- **ABOUT THIS EXERCISE**:
Only the pictures should be dropped; copy the rest of the entries exactly.

Source data
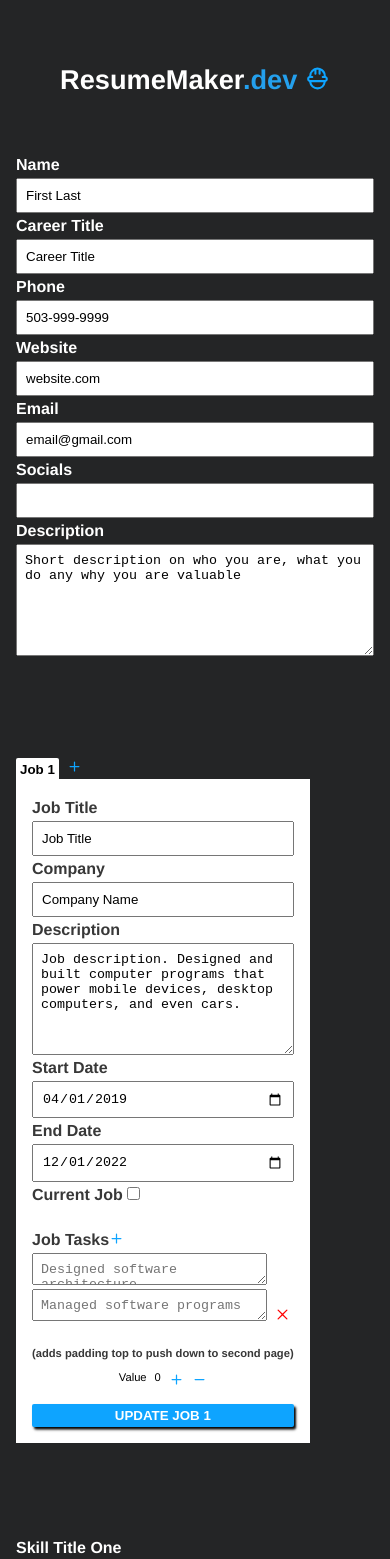
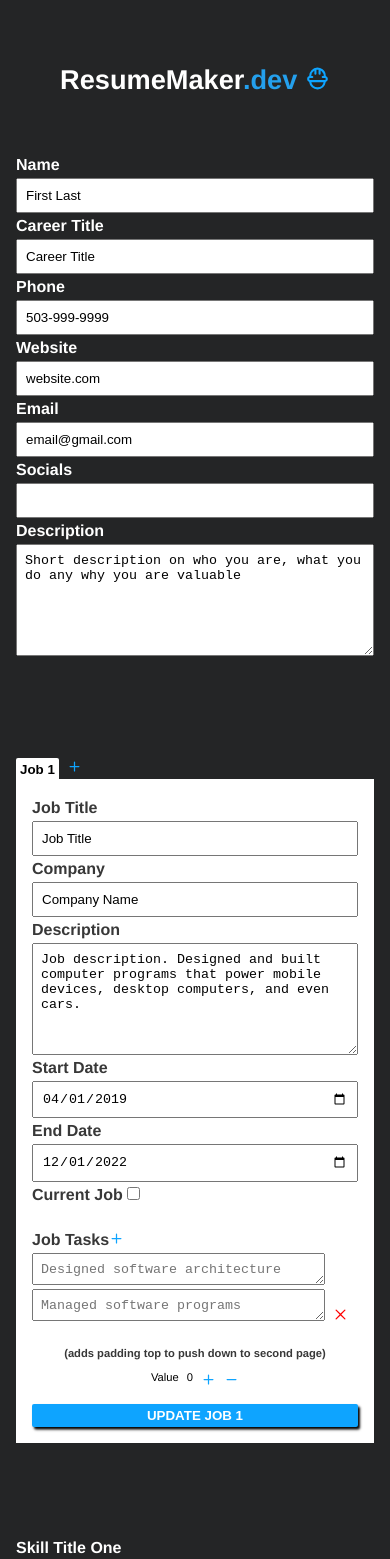
Before and after one commit to ChimentiMatt/Resume_Builder, a React (Create React App) app: page / in a window 390 px wide. Shown: the top 1559 px of the page. Built offline with nearby package versions, Linux system fonts and the light colour scheme.

Commit message:
mobile size adjustment on forms

```diff
--- a/src/components/Home.jsx
+++ b/src/components/Home.jsx
@@ -221,7 +221,7 @@
                 <br/>
 
                 <div id='jobs-container'>
-                    <div>
+                    <div id='jobs-length'>
                         <div id='tabs-container'>
                             {jobs.map((job,id) => (
                                 <div key={id} >
--- a/src/styles/home.css
+++ b/src/styles/home.css
@@ -165,7 +165,6 @@
 }
 
 .job-items{
-    /* display: flex; */
     margin-left: 1.5rem;
 }
 
--- a/src/styles/index.css
+++ b/src/styles/index.css
@@ -34,6 +34,9 @@
   cursor: auto;
 }
 
+/* Scroll-Bars ---------------------------------- */
+
+
 /* width */
 ::-webkit-scrollbar {
   width: 10px;
@@ -55,6 +58,12 @@
   cursor: pointer;
 }
 
+
+/* Desktop Specific CSS ---------------------------- */
+
+.mobile-show{
+  display: none;
+}
 
 #no-mobile{
   display: none;
@@ -81,10 +90,7 @@
   display: none;
 }
 
-.mobile-show{
-  display: none;
-}
-
+/* Mobile CSS ------------------------------------------ */
 
 @media only screen and (max-width: 800px) {
   /* #no-mobile{
@@ -133,15 +139,12 @@
   }
 
   #primary-info-forms-container{
-    /* display: flex;
-    justify-content: center; */
     margin-bottom: 2rem;
     margin-top: -3rem;
     padding: 1rem;
   }
 
   #primary-info-forms{
-    /* width: 15rem; */
   }
 
   #tabs-container{
@@ -149,19 +152,21 @@
   }
 
   #education-tab0{
-    /* margin-top: 4rem */
+
   }
 
   #jobs-container{
     display: flex;
-    /* justify-content: center; */
     padding: 1rem;
     position: relative;
     z-index: 2;
+
   }
 
+  #jobs-length{
+    width: 100%;
+  }
   .tab-content{
-    /* width: 1rem; */
   }
 
   .forms-jobs{
@@ -213,6 +218,7 @@
   }
 
   #right-forms{
+    width: 100%;
 
   }
 
```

- **RESPONSE AREA**:
Before and after one commit to ChimentiMatt/Resume_Builder, a React (Create React App) app: page / in a window 390 px wide. Shown: the top 1559 px of the page. Built offline with nearby package versions, Linux system fonts and the light colour scheme.

Commit message:
mobile size adjustment on forms

```diff
--- a/src/components/Home.jsx
+++ b/src/components/Home.jsx
@@ -221,7 +221,7 @@
                 <br/>
 
                 <div id='jobs-container'>
-                    <div>
+                    <div id='jobs-length'>
                         <div id='tabs-container'>
                             {jobs.map((job,id) => (
                                 <div key={id} >
--- a/src/styles/home.css
+++ b/src/styles/home.css
@@ -165,7 +165,6 @@
 }
 
 .job-items{
-    /* display: flex; */
     margin-left: 1.5rem;
 }
 
--- a/src/styles/index.css
+++ b/src/styles/index.css
@@ -34,6 +34,9 @@
   cursor: auto;
 }
 
+/* Scroll-Bars ---------------------------------- */
+
+
 /* width */
 ::-webkit-scrollbar {
   width: 10px;
@@ -55,6 +58,12 @@
   cursor: pointer;
 }
 
+
+/* Desktop Specific CSS ---------------------------- */
+
+.mobile-show{
+  display: none;
+}
 
 #no-mobile{
   display: none;
@@ -81,10 +90,7 @@
   display: none;
 }
 
-.mobile-show{
-  display: none;
-}
-
+/* Mobile CSS ------------------------------------------ */
 
 @media only screen and (max-width: 800px) {
   /* #no-mobile{
@@ -133,15 +139,12 @@
   }
 
   #primary-info-forms-container{
-    /* display: flex;
-    justify-content: center; */
     margin-bottom: 2rem;
     margin-top: -3rem;
     padding: 1rem;
   }
 
   #primary-info-forms{
-    /* width: 15rem; */
   }
 
   #tabs-container{
@@ -149,19 +152,21 @@
   }
 
   #education-tab0{
-    /* margin-top: 4rem */
+
   }
 
   #jobs-container{
     display: flex;
-    /* justify-content: center; */
     padding: 1rem;
     position: relative;
     z-index: 2;
+
   }
 
+  #jobs-length{
+    width: 100%;
+  }
   .tab-content{
-    /* width: 1rem; */
   }
 
   .forms-jobs{
@@ -213,6 +218,7 @@
   }
 
   #right-forms{
+    width: 100%;
 
   }
 
```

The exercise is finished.